Powhatan House was located where the current Chaplain's house, Phillips House, now stands. The original house was built in 1868 for Mr. Robbins. There is no image of Robbins’ original house, “Waverly.” The next owner, Dr. Dabney, had the house remodeled and changed the name to “Powhatan” to commemorate his origins in Powhatan County, Virginia. It was “a mere shell” in 1876 when Edmund Kirby Smith bought the house and renovated it. His ten children grew up in the house and it was the site of many local stories. It burnt in 1891 and he built a new house (pictured here) on the same site. Kirby-Smith died in 1895 and his daughters, Miss Bessie who was Postmistress, and then Mrs. Hale and Mrs. Crolly, (“Miss Carrie”), ran it as a boarding house. Many summer visitors stayed at Powhatan year after year; for nearly 40 years it was one of the choice places to spend the summer in Sewanee. After Miss Carrie and Mrs. Hale died in 1941 and 1943, respectively, the University acquired Powhatan. It was used for offices and lodgings for theological students while St. Luke's was being renovated. Powhatan House burned in 1956.
Carpenter, J. (Ed.). (2007). Sewanee Ladies. Sewanee, Tennessee: Proctor's Hall Press.
Chitty, A. B. (1978). Sewanee Sampler.

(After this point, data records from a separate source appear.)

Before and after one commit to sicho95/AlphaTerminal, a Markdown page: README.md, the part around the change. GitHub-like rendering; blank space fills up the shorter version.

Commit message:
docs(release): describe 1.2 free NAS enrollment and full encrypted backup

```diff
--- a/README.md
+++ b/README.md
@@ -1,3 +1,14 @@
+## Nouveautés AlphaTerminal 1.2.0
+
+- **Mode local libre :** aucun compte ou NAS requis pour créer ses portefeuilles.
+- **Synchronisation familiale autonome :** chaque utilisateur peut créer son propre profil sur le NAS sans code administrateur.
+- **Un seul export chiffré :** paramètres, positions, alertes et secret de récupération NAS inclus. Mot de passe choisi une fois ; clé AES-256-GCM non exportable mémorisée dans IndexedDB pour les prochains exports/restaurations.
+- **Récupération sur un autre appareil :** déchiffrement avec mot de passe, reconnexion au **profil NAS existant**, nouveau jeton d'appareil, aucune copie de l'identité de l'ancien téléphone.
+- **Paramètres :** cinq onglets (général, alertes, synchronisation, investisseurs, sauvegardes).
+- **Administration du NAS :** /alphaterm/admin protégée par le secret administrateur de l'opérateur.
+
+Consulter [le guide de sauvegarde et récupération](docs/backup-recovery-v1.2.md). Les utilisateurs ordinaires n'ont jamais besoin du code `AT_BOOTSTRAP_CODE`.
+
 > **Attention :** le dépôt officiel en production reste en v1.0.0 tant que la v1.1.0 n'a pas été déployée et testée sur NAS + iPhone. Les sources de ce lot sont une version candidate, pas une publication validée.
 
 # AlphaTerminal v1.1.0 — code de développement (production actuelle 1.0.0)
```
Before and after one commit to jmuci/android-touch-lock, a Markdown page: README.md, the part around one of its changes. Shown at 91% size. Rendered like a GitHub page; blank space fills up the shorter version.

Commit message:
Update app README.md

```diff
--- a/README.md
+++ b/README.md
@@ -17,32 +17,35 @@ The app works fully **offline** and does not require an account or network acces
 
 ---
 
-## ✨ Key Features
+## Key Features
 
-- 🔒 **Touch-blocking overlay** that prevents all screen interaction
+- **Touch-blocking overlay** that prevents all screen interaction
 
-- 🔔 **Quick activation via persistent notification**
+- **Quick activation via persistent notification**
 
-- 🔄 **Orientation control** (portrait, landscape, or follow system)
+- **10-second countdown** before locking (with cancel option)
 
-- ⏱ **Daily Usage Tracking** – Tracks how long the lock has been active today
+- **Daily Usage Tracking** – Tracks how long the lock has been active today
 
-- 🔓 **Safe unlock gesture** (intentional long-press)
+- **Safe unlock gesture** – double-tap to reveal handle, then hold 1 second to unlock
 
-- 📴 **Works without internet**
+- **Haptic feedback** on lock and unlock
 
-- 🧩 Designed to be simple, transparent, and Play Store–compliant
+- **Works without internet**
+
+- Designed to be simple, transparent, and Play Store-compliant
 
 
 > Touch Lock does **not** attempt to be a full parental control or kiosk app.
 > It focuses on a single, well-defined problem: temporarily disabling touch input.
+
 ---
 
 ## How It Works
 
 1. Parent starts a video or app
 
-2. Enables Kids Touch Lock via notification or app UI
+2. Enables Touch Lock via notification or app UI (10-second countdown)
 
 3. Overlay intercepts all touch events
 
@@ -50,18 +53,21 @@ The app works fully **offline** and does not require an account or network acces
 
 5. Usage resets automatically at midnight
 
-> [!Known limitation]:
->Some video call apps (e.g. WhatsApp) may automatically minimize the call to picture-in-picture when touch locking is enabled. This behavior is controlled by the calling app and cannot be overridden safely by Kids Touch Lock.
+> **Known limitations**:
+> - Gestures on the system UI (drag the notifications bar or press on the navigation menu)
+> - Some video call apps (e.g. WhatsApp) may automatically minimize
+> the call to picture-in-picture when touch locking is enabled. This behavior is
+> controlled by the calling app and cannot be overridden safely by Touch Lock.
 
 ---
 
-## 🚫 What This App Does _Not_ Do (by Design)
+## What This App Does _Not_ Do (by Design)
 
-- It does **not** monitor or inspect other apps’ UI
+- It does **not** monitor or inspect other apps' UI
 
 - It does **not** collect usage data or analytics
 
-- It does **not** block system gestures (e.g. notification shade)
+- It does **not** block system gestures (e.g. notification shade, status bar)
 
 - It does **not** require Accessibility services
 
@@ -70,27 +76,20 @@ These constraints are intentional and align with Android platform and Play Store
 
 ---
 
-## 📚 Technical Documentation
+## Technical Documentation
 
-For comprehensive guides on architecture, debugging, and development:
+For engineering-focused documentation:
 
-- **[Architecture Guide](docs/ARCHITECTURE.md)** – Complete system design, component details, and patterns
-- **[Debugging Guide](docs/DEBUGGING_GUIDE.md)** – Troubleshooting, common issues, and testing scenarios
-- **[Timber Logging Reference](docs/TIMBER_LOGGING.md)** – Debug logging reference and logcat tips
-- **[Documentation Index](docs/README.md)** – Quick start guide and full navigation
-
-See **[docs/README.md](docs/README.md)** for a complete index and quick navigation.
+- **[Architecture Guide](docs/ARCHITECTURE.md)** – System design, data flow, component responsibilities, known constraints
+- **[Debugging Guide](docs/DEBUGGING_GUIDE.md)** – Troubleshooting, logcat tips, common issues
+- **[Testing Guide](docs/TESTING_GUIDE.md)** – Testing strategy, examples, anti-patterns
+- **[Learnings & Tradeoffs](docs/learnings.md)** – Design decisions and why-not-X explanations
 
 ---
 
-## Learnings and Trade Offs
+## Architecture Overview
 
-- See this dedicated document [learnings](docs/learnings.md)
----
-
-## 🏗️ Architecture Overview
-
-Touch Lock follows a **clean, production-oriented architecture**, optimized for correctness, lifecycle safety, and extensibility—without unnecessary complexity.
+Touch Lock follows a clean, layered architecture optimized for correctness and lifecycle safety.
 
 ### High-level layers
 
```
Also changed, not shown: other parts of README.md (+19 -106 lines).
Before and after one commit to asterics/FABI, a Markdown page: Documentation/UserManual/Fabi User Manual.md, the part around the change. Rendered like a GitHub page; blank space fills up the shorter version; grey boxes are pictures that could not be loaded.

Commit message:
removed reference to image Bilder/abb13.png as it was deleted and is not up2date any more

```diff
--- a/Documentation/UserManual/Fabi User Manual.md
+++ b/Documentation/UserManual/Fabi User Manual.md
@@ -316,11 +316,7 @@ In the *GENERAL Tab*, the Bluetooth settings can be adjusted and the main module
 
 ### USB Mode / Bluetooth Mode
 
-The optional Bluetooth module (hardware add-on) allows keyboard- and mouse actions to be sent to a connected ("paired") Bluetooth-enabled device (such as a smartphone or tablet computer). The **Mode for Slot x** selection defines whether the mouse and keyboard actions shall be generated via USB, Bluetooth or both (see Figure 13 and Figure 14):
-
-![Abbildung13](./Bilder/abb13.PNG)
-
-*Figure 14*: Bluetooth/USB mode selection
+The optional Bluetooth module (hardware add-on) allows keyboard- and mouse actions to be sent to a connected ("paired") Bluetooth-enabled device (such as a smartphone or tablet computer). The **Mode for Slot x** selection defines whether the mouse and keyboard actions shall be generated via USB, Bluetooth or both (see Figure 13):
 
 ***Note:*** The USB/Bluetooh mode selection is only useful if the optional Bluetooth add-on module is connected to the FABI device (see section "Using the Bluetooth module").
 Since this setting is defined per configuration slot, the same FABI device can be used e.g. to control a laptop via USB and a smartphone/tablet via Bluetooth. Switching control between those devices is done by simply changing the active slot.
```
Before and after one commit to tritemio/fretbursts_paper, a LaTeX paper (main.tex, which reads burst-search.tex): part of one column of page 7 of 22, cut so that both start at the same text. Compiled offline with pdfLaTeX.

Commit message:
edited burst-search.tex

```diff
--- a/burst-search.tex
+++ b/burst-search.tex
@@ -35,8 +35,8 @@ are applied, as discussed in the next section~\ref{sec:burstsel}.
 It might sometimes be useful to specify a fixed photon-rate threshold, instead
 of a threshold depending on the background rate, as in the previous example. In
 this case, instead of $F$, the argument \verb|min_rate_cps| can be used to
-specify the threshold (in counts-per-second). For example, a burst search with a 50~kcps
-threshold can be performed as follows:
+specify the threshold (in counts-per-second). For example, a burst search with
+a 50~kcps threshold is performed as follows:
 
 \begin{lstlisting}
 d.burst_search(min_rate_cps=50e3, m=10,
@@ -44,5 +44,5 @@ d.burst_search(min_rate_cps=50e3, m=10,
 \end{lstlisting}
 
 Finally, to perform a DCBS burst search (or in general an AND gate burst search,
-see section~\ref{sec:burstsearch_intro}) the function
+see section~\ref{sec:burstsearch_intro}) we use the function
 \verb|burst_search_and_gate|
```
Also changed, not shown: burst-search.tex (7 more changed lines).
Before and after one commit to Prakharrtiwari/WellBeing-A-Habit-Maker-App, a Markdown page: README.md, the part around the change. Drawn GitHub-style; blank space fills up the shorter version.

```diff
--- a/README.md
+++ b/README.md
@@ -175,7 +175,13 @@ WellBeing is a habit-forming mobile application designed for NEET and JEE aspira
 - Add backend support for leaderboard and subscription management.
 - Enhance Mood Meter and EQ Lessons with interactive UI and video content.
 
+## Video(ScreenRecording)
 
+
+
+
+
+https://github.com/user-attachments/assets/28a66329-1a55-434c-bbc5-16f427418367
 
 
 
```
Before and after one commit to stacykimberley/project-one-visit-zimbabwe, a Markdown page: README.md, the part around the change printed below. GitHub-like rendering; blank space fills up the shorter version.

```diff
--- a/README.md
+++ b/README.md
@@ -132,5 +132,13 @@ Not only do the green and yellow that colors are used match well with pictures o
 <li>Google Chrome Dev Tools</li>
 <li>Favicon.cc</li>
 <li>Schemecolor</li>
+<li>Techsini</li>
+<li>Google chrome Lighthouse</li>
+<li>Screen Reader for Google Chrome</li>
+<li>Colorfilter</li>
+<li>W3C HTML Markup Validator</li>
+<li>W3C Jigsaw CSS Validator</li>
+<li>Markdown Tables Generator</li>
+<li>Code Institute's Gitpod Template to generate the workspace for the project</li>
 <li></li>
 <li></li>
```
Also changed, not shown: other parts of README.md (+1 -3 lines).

Sewanee, Tennessee: The University Press.
Gailor, C. (1970). Old Sewanee Houses; The First Fifty-Years, 1860-1910. Unpublished manuscript, Sewanee: the University of the South, Sewanee.